Release Date May 1, 2000
ISBN 382285977X ISBN13 9783822859773
Reviews - What do customers think about Henri Matisse, 1869-1954: Master of Colour (Basic Art)?
Beautiful. Oct 5, 2003
One looks at the works of Matisse and wonders why there is no Noble Prize in Art. He would have been so deserving. The works printed in this book are dazzling in their colors, shapes, lines and proportions. His work will be viewed for many, many years as the masterpieces of a tremendously creative man.
Cursory text, fabulous illustrations. Nov 1, 2001
the problem with series that attempt to impose an accessible beginners' format on art and artists is that these things rarely conform to method. the Taschen introductions to great artists are all 96 pages long, dividing the artist's life into significant chronological chapters, following strict biography, and using key paintings to illustrate various points made. this is fine in practice, we've all got to start somewhere, and the series is noted for its refusal to talk down to the reader, its clarity of interpretation, and the bounteous range of miraculously mounted, full-colour reproductions, not just of paintings, but line drawings, lithographs, sketches, studies, woodcuts etc.
The obvious difficulty is not that artists are transcendent and wayward figures who won't fit into a neat grid, but that some artists lived to be considerably older than others. the first book in this series I read was Anna Meseure's 'Auguste Macke', the study of a painter who died when he was only 27. Meseure was able to elaborate each development in Macke's work in detail, and to give a proper treatment of biographical background and its influence on the art, if only on the level of subject matter.
Macke, however, remains a marginal figure. henri Matisse is one of the towering geniuses of 20th century culture.
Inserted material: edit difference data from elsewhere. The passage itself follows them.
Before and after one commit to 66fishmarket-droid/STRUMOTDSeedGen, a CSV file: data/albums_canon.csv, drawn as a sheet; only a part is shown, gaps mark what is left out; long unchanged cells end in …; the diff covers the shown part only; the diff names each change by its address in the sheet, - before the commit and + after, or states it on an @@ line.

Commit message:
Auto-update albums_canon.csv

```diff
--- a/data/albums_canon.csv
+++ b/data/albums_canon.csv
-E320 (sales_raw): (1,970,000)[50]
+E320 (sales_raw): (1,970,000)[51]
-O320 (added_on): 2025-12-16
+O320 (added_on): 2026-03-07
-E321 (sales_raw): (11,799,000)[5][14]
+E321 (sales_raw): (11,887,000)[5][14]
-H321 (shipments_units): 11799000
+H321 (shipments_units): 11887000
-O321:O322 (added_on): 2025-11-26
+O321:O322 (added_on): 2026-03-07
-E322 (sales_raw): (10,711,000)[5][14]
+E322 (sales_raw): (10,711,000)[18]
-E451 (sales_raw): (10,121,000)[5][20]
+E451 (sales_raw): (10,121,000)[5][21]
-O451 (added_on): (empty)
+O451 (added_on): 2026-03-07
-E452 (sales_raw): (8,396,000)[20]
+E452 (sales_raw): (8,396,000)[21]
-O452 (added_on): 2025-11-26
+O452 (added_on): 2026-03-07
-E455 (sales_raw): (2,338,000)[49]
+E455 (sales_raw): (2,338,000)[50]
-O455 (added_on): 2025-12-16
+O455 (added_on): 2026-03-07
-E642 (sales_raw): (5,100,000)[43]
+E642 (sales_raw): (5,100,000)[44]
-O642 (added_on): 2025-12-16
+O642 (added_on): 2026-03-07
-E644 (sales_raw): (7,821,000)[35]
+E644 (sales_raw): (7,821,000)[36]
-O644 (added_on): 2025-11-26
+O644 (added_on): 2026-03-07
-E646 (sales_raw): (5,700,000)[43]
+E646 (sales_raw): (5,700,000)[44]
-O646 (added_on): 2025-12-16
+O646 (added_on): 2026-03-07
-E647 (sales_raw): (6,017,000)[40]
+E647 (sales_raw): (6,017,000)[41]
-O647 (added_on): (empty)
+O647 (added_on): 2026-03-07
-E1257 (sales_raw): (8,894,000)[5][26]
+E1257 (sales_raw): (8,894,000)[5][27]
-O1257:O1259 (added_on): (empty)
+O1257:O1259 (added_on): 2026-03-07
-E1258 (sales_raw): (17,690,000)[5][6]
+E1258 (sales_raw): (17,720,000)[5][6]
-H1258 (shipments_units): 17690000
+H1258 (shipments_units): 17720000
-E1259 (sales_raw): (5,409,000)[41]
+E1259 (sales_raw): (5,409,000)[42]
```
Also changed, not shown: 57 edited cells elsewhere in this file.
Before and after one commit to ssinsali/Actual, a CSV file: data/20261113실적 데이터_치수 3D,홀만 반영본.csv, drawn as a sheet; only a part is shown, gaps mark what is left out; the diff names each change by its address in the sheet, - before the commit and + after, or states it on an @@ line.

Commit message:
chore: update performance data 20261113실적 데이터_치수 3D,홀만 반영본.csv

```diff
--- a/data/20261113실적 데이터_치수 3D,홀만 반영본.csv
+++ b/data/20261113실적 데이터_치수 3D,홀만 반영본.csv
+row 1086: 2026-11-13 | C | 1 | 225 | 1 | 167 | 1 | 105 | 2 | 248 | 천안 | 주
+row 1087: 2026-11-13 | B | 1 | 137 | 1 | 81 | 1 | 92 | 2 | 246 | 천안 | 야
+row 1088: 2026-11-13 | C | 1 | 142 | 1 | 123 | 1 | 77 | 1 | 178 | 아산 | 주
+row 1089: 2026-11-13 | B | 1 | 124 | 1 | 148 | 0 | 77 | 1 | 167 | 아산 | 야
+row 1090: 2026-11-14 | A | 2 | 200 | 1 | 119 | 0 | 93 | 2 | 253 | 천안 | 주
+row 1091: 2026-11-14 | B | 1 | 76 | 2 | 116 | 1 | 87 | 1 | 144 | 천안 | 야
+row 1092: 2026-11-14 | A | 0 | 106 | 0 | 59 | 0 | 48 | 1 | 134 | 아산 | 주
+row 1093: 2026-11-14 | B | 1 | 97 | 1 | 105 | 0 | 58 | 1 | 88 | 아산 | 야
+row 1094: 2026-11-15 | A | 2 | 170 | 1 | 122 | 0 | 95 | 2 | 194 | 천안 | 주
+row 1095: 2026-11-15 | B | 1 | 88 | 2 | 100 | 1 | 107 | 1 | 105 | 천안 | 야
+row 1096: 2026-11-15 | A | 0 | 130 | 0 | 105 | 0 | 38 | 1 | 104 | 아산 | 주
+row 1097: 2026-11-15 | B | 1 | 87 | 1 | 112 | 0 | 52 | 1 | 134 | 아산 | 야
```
He lived, and painted masterpieces, until he was 85; his life spanned two cataclysmic World Wars, a riot of social and political changes, and almost every aesthetic revolution worth talking about in the last 150 years. given the same amount of space to discuss Matisse as Meseure had with a painter a third his age, Essers' study can't help being a cursory skim, with few revelatory anecdotes (we only learn in the chronology about Matisse's pilgrimmage to the aging Renoir; his theatre designs for Stravinsky; or the visit of Aragon to his sickbed during World War Two - such episodes are surely as important as some given prominence in the book), or, worse, few intimations of the blinding raptures that must have seized Matisse at each new artistic discovery and breakthrough. We learn very little about his relation to his cultural milieu, his tacit rivalry with Picasso, or his overall importance in the history of art; discussion of the work is apolitically formalist. Uncomfortable questions - the obsessiveness of his early year despite his family's poverty; his apoliticism during World War Two - are skimmed over.
None of this really matters. Matisse's work travels surprisingly well in reproduction, especially the later works involving cut-outs, simplified forms and bold colours. the colours throughout are done full bright justice to, so dazzling in fact that reading this book for more than an hour gave me a headache. The rich mix of classics ('Woman with the Hat', 'La Dance', 'Jazz') with the revelatory, less well-known (including spare, geometric, near-abstract views of Notre Dame during World War One) allow us to write our own story of this shamanic artist, whose patrician, Freudian mien concealed the colours and curves of a blazing and boundless inner life.